“This has been an incredible achievement so far. Our team of Clinical Nurse Practitioners, Research Nurses, Trial Coordinators and Administrators have made a fantastic effort to support patients and recruit them to the study, particularly those from communities who wouldn’t normally attend screening or participate in research, namely seldom heard communities.
“We worked closely with the lung cancer screening service throughout, as well as colleagues from the Clinical Research Network Greater Manchester, who have enabled and helped the research team to take patient blood and swab samples for our biomarker study. This is such a wonderful example of how effective collaboration can embed research as an integral part of clinical service.”
Dr Abdul Ashish, CRN Greater Manchester Specialty Lead for Respiratory Disorders and a Consultant Respiratory Physician at Wrightington, Wigan and Leigh NHS Foundation Trust, said:
“It is fantastic news to see well over 3,000 patients taking part in the Manchester Lung Health Study last year. We are working hard to make clinical research accessible for all patients across our region and this approach of taking research out into the community is an excellent way of achieving this goal.
“A lot of non-COVID-19 research rightly had to be paused during the height of the pandemic, but many studies are now safely being re-opened to patient recruitment and I would encourage anyone who’s been invited for a screening with the team to take advantage of this very worthwhile opportunity.”

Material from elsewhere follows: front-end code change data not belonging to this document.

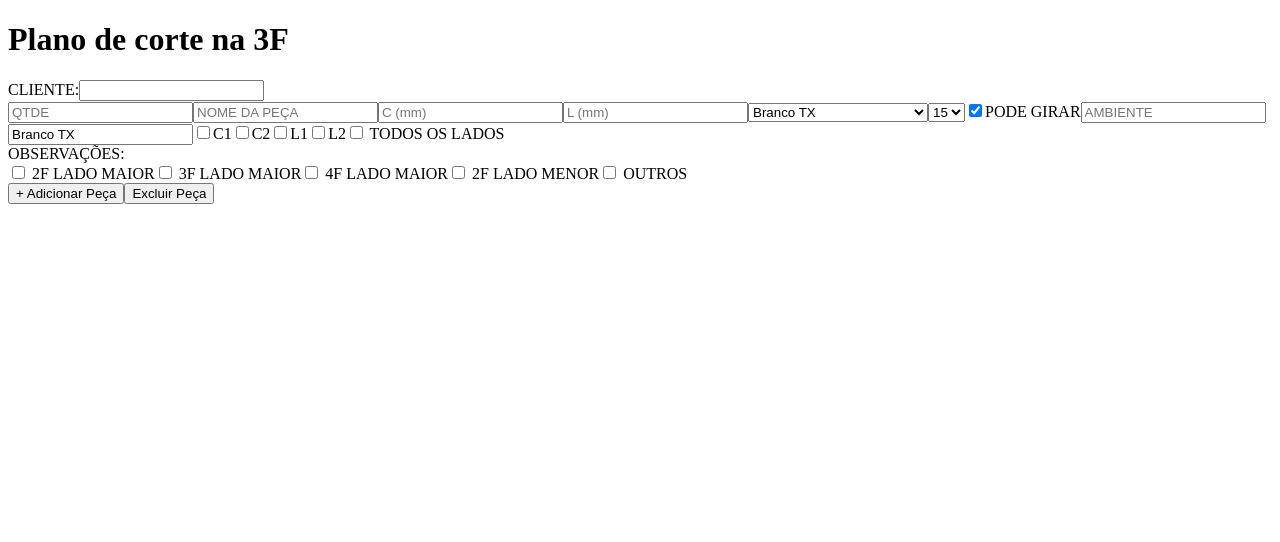
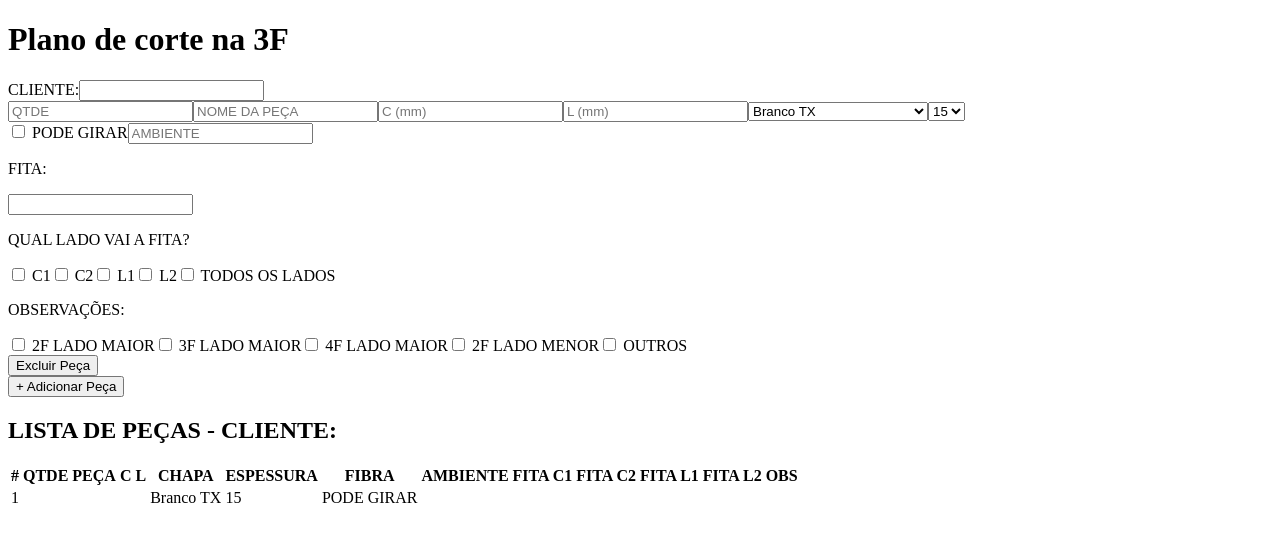
Before and after one commit to felipebroilo/plano3f, a Next.js app: page / in a window 1280 px wide. Shown: the top 542 px of the page. Built offline with nearby package versions, Linux system fonts and the light colour scheme.

Commit message:
Melhorias: lado da fita, nome 'FITA', tabela legível e exclusão por seleção

```diff
--- a/pages/index.js
+++ b/pages/index.js
@@ -1,176 +1,224 @@
+// pages/index.js
+
 import { useState } from 'react';
 
 export default function Home() {
   const [cliente, setCliente] = useState('');
-  const [pecas, setPecas] = useState([]);
-  const [selectedRow, setSelectedRow] = useState(null);
+  const [pecas, setPecas] = useState([criarNovaPeca()]);
+  const [selecionado, setSelecionado] = useState(null);
 
-  const chapasPredefinidas = ['Branco TX', 'Preto TX', 'Cru', 'Mocca Fibraplac', 'Italian Noce Eucatex', 'Noce Oro Eucatex', 'Cinza Italia Lacca Eucatex'];
-  const espessuras = ['3', '6', '9', '15', '18'];
-  const observacoesFixas = ['2F LADO MAIOR', '3F LADO MAIOR', '4F LADO MAIOR', '2F LADO MENOR', 'OUTROS'];
-
-  const [novaPeca, setNovaPeca] = useState({
-    qtde: '', nome: '', c: '', l: '',
-    chapa: 'Branco TX', chapaOutro: '', espessura: '15', veio: true,
-    ambiente: '', fita: 'Branco TX', fitaOutro: '',
+  function criarNovaPeca() {
+    return {
+      qtde: '',
+      nome: '',
+      c: '',
+      l: '',
+      chapa: 'Branco TX',
+      chapaOutro: '',
+      espessura: '15',
+      veio: false,
+      ambiente: '',
+      fita: 'Branco TX',
+      fitaOutro: '',
       lados: { c1: false, c2: false, l1: false, l2: false, todos: false },
-    obs: [], obsOutros: ''
-  });
-
-  const atualizarFita = (peca) => {
-    const nomeChapa = peca.chapa === 'OUTROS' ? peca.chapaOutro : peca.chapa;
-    return nomeChapa;
+      observacoes: [],
+      obsOutros: ''
+    };
   }
 
-  const handleNovaPecaChange = (campo, valor) => {
-    const nova = { ...novaPeca, [campo]: valor };
+  function handleChange(index, campo, valor) {
+    const novasPecas = [...pecas];
+    novasPecas[index][campo] = valor;
 
-    // Atualiza fita automaticamente com base na chapa
+    // Atualiza fita com base na chapa (inclusive quando OUTROS é editado)
     if (campo === 'chapa') {
-      nova.fita = valor !== 'OUTROS' ? valor : '';
-      nova.fitaOutro = '';
+      if (valor !== 'OUTROS') {
+        novasPecas[index].fitaOutro = valor;
+      } else {
+        novasPecas[index].chapaOutro = '';
+        novasPecas[index].fitaOutro = '';
+      }
     }
     if (campo === 'chapaOutro') {
-      nova.fita = valor;
+      novasPecas[index].fitaOutro = valor;
     }
 
-    // Atualiza lados
-    if (campo === 'todos') {
-      nova.lados = { c1: valor, c2: valor, l1: valor, l2: valor, todos: valor };
+    if (campo === 'lados') {
+      novasPecas[index].lados = valor;
     }
 
-    setNovaPeca(nova);
+    setPecas(novasPecas);
+  }
+
+  function toggleLado(index, lado) {
+    const novasPecas = [...pecas];
+    novasPecas[index].lados[lado] = !novasPecas[index].lados[lado];
+    novasPecas[index].lados.todos = false;
+    setPecas(novasPecas);
+  }
+
+  function toggleTodosLados(index) {
+    const novasPecas = [...pecas];
+    const marcar = !novasPecas[index].lados.todos;
+    novasPecas[index].lados = {
+      c1: marcar,
+      c2: marcar,
+      l1: marcar,
+      l2: marcar,
+      todos: marcar
     };
+    setPecas(novasPecas);
+  }
 
-  const adicionarPeca = () => {
-    const nova = {
-      ...novaPeca,
-      fita: novaPeca.fitaOutro || atualizarFita(novaPeca)
-    };
-    setPecas([...pecas, nova]);
-    setNovaPeca({
-      qtde: '', nome: '', c: '', l: '',
-      chapa: nova.chapa, chapaOutro: '', espessura: nova.espessura,
-      veio: true, ambiente: '', fita: nova.fita, fitaOutro: '',
-      lados: { c1: false, c2: false, l1: false, l2: false, todos: false },
-      obs: [], obsOutros: ''
-    });
-  };
+  function addPeca() {
+    setPecas([...pecas, criarNovaPeca()]);
+  }
 
-  const excluirPecaSelecionada = () => {
-    if (selectedRow !== null) {
-      const novas = pecas.filter((_, i) => i !== selectedRow);
+  function excluirPeca() {
+    if (selecionado !== null) {
+      const novas = pecas.filter((_, i) => i !== selecionado);
       setPecas(novas);
-      setSelectedRow(null);
+      setSelecionado(null);
     }
   }
 
   return (
-    <div className="p-4 text-sm font-sans">
+    <div className="p-4 font-sans">
       <h1 className="text-2xl font-bold mb-4">Plano de corte na 3F</h1>
-
       <div className="mb-4">
         <label className="mr-2">CLIENTE:</label>
-        <input value={cliente} onChange={e => setCliente(e.target.value)} className="border p-1" />
+        <input
+          value={cliente}
+          onChange={e => setCliente(e.target.value)}
+          className="border p-1"
+        />
       </div>
 
-      <div className="grid grid-cols-12 gap-2 mb-2">
-        <input placeholder="QTDE" type="number" min={1} className="col-span-1 border p-1" value={novaPeca.qtde} onChange={e => handleNovaPecaChange('qtde', e.target.value)} />
-        <input placeholder="NOME DA PEÇA" className="col-span-2 border p-1" value={novaPeca.nome} onChange={e => handleNovaPecaChange('nome', e.target.value)} />
-        <input placeholder="C (mm)" type="number" max={2750} className="col-span-1 border p-1" value={novaPeca.c} onChange={e => handleNovaPecaChange('c', Math.min(+e.target.value, 2750))} />
-        <input placeholder="L (mm)" type="number" max={2750} className="col-span-1 border p-1" value={novaPeca.l} onChange={e => handleNovaPecaChange('l', Math.min(+e.target.value, 2750))} />
-        <select value={novaPeca.chapa} onChange={e => handleNovaPecaChange('chapa', e.target.value)} className="col-span-2 border p-1">
-          {chapasPredefinidas.map((c, i) => <option key={i}>{c}</option>)}
+      {pecas.map((peca, i) => (
+        <div key={i} className="mb-2 border p-2 rounded bg-white">
+          <div className="grid grid-cols-10 gap-2 mb-1">
+            <input placeholder="QTDE" value={peca.qtde} onChange={e => handleChange(i, 'qtde', e.target.value.replace(/\D/g, ''))} className="col-span-1 border p-1" />
+            <input placeholder="NOME DA PEÇA" value={peca.nome} onChange={e => handleChange(i, 'nome', e.target.value)} className="col-span-2 border p-1" />
+            <input placeholder="C (mm)" value={peca.c} max={2750} onChange={e => handleChange(i, 'c', Math.min(2750, Number(e.target.value)) || '')} className="col-span-1 border p-1" />
+            <input placeholder="L (mm)" value={peca.l} max={2750} onChange={e => handleChange(i, 'l', Math.min(2750, Number(e.target.value)) || '')} className="col-span-1 border p-1" />
+            <select value={peca.chapa} onChange={e => handleChange(i, 'chapa', e.target.value)} className="col-span-2 border p-1">
+              <option>Branco TX</option>
+              <option>Preto TX</option>
+              <option>Mocca Fibraplac</option>
+              <option>Italian Noce Eucatex</option>
+              <option>Noce Oro Eucatex</option>
+              <option>Cinza Italia Lacca Eucatex</option>
               <option>OUTROS</option>
             </select>
-        {novaPeca.chapa === 'OUTROS' && (
-          <input placeholder="Digite o nome da chapa" value={novaPeca.chapaOutro} onChange={e => handleNovaPecaChange('chapaOutro', e.target.value)} className="col-span-2 border p-1" />
+            {peca.chapa === 'OUTROS' && (
+              <input placeholder="Digite o nome da chapa" value={peca.chapaOutro} onChange={e => handleChange(i, 'chapaOutro', e.target.value)} className="col-span-2 border p-1" />
             )}
-        <select value={novaPeca.espessura} onChange={e => handleNovaPecaChange('espessura', e.target.value)} className="col-span-1 border p-1">
-          {espessuras.map((e, i) => <option key={i}>{e}</option>)}
+            <select value={peca.espessura} onChange={e => handleChange(i, 'espessura', e.target.value)} className="col-span-1 border p-1">
+              <option>3</option><option>6</option><option>9</option><option>15</option><option>18</option>
             </select>
-        <label className="col-span-1 flex items-center">
-          <input type="checkbox" checked={novaPeca.veio} onChange={e => handleNovaPecaChange('veio', e.target.checked)} className="mr-1" />
-          {novaPeca.veio ? 'PODE GIRAR' : 'SEGUE COMPRIMENTO'}
-        </label>
-        <input placeholder="AMBIENTE" value={novaPeca.ambiente} onChange={e => handleNovaPecaChange('ambiente', e.target.value)} className="col-span-2 border p-1" />
           </div>
 
-      <div className="grid grid-cols-12 gap-2 mb-2">
-        <input placeholder="FITA" className="col-span-3 border p-1" value={novaPeca.fita} onChange={e => handleNovaPecaChange('fita', e.target.value)} />
-        {['c1','c2','l1','l2'].map((lado, i) => (
-          <label key={i} className="col-span-1 flex items-center">
-            <input type="checkbox" checked={novaPeca.lados[lado]} onChange={() => handleNovaPecaChange(lado, !novaPeca.lados[lado])} className="mr-1" />
-            {lado.toUpperCase()}
+          <div className="flex items-center space-x-2 mb-2">
+            <label>
+              <input type="checkbox" checked={peca.veio} onChange={() => handleChange(i, 'veio', !peca.veio)} />{' '}
+              {peca.veio ? 'SEGUE COMPRIMENTO' : 'PODE GIRAR'}
+            </label>
+            <input placeholder="AMBIENTE" value={peca.ambiente} onChange={e => handleChange(i, 'ambiente', e.target.value)} className="border p-1" />
+          </div>
+
+          <div className="grid grid-cols-2 gap-2 mb-2">
+            <div>
+              <p>FITA:</p>
+              <input
+                value={peca.fitaOutro}
+                onChange={e => handleChange(i, 'fitaOutro', e.target.value)}
+                className="border p-1 w-full"
+              />
+            </div>
+            <div>
+              <p>QUAL LADO VAI A FITA?</p>
+              {['c1', 'c2', 'l1', 'l2'].map((lado, idx) => (
+                <label key={idx} className="mr-2">
+                  <input type="checkbox" checked={peca.lados[lado]} onChange={() => toggleLado(i, lado)} /> {lado.toUpperCase()}
                 </label>
               ))}
-        <label className="col-span-2 flex items-center">
-          <input type="checkbox" checked={novaPeca.lados.todos} onChange={e => handleNovaPecaChange('todos', e.target.checked)} className="mr-1" /> TODOS OS LADOS
+              <label className="ml-4">
+                <input type="checkbox" checked={peca.lados.todos} onChange={() => toggleTodosLados(i)} /> TODOS OS LADOS
               </label>
             </div>
+          </div>
 
-      <div className="mb-4">
-        <label className="font-bold">OBSERVAÇÕES:</label>
-        <div className="flex flex-wrap mt-1">
-          {observacoesFixas.map((obs, i) => (
-            <label key={i} className="mr-4">
-              <input type="checkbox" checked={novaPeca.obs.includes(obs)} onChange={e => {
+          <div className="mb-2">
+            <p>OBSERVAÇÕES:</p>
+            {['2F LADO MAIOR', '3F LADO MAIOR', '4F LADO MAIOR', '2F LADO MENOR', 'OUTROS'].map((obs, idx) => (
+              <label key={idx} className="mr-2">
+                <input
+                  type="checkbox"
+                  checked={peca.observacoes.includes(obs)}
+                  onChange={e => {
                     const checked = e.target.checked;
-                const novaObs = checked ? [...novaPeca.obs, obs] : novaPeca.obs.filter(o => o !== obs);
-                handleNovaPecaChange('obs', novaObs);
-              }} /> {obs}
+                    const novaLista = checked
+                      ? [...peca.observacoes, obs]
+                      : peca.observacoes.filter(o => o !== obs);
+                    handleChange(i, 'observacoes', novaLista);
+                  }}
+                />{' '}{obs}
               </label>
             ))}
-        </div>
-        {novaPeca.obs.includes('OUTROS') && (
-          <input placeholder="Especifique" value={novaPeca.obsOutros} onChange={e => handleNovaPecaChange('obsOutros', e.target.value)} className="border p-1 w-full mt-1" />
+            {peca.observacoes.includes('OUTROS') && (
+              <input placeholder="Especifique" value={peca.obsOutros} onChange={e => handleChange(i, 'obsOutros', e.target.value)} className="border p-1 w-full mt-1" />
             )}
           </div>
 
-      <div className="flex gap-2 mb-6">
-        <button onClick={adicionarPeca} className="bg-green-600 text-white px-3 py-1 rounded">+ Adicionar Peça</button>
-        <button onClick={excluirPecaSelecionada} className="bg-red-600 text-white px-3 py-1 rounded">Excluir Peça</button>
+          <button onClick={excluirPeca} className="bg-red-600 text-white px-3 py-1 rounded">Excluir Peça</button>
         </div>
+      ))}
+
+      <button onClick={addPeca} className="bg-blue-600 text-white px-4 py-2 rounded">+ Adicionar Peça</button>
 
       {pecas.length > 0 && (
-        <div>
+        <div className="mt-8">
           <h2 className="text-xl font-bold mb-2">LISTA DE PEÇAS - CLIENTE: {cliente.toUpperCase()}</h2>
-          <table className="w-full border text-sm">
+          <table className="w-full border-collapse border border-black">
             <thead>
               <tr className="bg-gray-200">
-                <th className="border">#</th>
-                <th className="border">QTDE</th>
-                <th className="border">PEÇA</th>
-                <th className="border">C</th>
-                <th className="border">L</th>
-                <th className="border">CHAPA</th>
-                <th className="border">ESPESSURA</th>
-                <th className="border">FIBRA</th>
-                <th className="border">AMBIENTE</th>
-                <th className="border">FITA C1</th>
-                <th className="border">FITA C2</th>
-                <th className="border">FITA L1</th>
-                <th className="border">FITA L2</th>
-                <th className="border">OBS</th>
+                <th className="border border-black px-2 py-1">#</th>
+                <th className="border border-black px-2 py-1">QTDE</th>
+                <th className="border border-black px-2 py-1">PEÇA</th>
+                <th className="border border-black px-2 py-1">C</th>
+                <th className="border border-black px-2 py-1">L</th>
+                <th className="border border-black px-2 py-1">CHAPA</th>
+                <th className="border border-black px-2 py-1">ESPESSURA</th>
+                <th className="border border-black px-2 py-1">FIBRA</th>
+                <th className="border border-black px-2 py-1">AMBIENTE</th>
+                <th className="border border-black px-2 py-1">FITA C1</th>
+                <th className="border border-black px-2 py-1">FITA C2</th>
+                <th className="border border-black px-2 py-1">FITA L1</th>
+                <th className="border border-black px-2 py-1">FITA L2</th>
+                <th className="border border-black px-2 py-1">OBS</th>
               </tr>
             </thead>
             <tbody>
               {pecas.map((p, i) => (
-                <tr key={i} className={`cursor-pointer ${selectedRow === i ? 'bg-yellow-100' : ''}`} onClick={() => setSelectedRow(i)}>
-                  <td className="border text-center">{i + 1}</td>
-                  <td className="border text-center">{p.qtde}</td>
-                  <td className="border text-center">{p.nome}</td>
-                  <td className="border text-center">{p.c}</td>
-                  <td className="border text-center">{p.l}</td>
-                  <td className="border text-center">{p.chapa === 'OUTROS' ? p.chapaOutro : p.chapa}</td>
-                  <td className="border text-center">{p.espessura}</td>
-                  <td className="border text-center">{p.veio ? 'PODE GIRAR' : 'SEGUE COMPRIMENTO'}</td>
-                  <td className="border text-center">{p.ambiente}</td>
-                  <td className="border text-center">{p.lados.c1 ? 'X' : ''}</td>
-                  <td className="border text-center">{p.lados.c2 ? 'X' : ''}</td>
-                  <td className="border text-center">{p.lados.l1 ? 'X' : ''}</td>
-                  <td className="border text-center">{p.lados.l2 ? 'X' : ''}</td>
-                  <td className="border text-center">{p.obs.join(', ')} {p.obs.includes('OUTROS') && p.obsOutros}</td>
+                <tr
+                  key={i}
+                  className={selecionado === i ? 'bg-yellow-200' : ''}
+                  onClick={() => setSelecionado(i)}
+                >
+                  <td className="border border-black px-2 py-1">{i + 1}</td>
+                  <td className="border border-black px-2 py-1">{p.qtde}</td>
+                  <td className="border border-black px-2 py-1">{p.nome}</td>
+                  <td className="border border-black px-2 py-1">{p.c}</td>
+                  <td className="border border-black px-2 py-1">{p.l}</td>
+                  <td className="border border-black px-2 py-1">{p.chapa === 'OUTROS' ? p.chapaOutro : p.chapa}</td>
+                  <td className="border border-black px-2 py-1">{p.espessura}</td>
+                  <td className="border border-black px-2 py-1">{p.veio ? 'SEGUE COMPRIMENTO' : 'PODE GIRAR'}</td>
+                  <td className="border border-black px-2 py-1">{p.ambiente}</td>
+                  <td className="border border-black px-2 py-1">{p.lados.c1 ? 'X' : ''}</td>
+                  <td className="border border-black px-2 py-1">{p.lados.c2 ? 'X' : ''}</td>
+                  <td className="border border-black px-2 py-1">{p.lados.l1 ? 'X' : ''}</td>
+                  <td className="border border-black px-2 py-1">{p.lados.l2 ? 'X' : ''}</td>
+                  <td className="border border-black px-2 py-1">{p.observacoes.join(', ')} {p.obsOutros}</td>
                 </tr>
               ))}
             </tbody>
```
Lines whose indentation alone changed are shown as unchanged.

qUEST has also received support from the NIHR Manchester Biomedical Research Centre (BRC) to cover trial and patient expenses, and NIHR Greater Manchester Clinical Research Network (CRN), who provided nursing staff.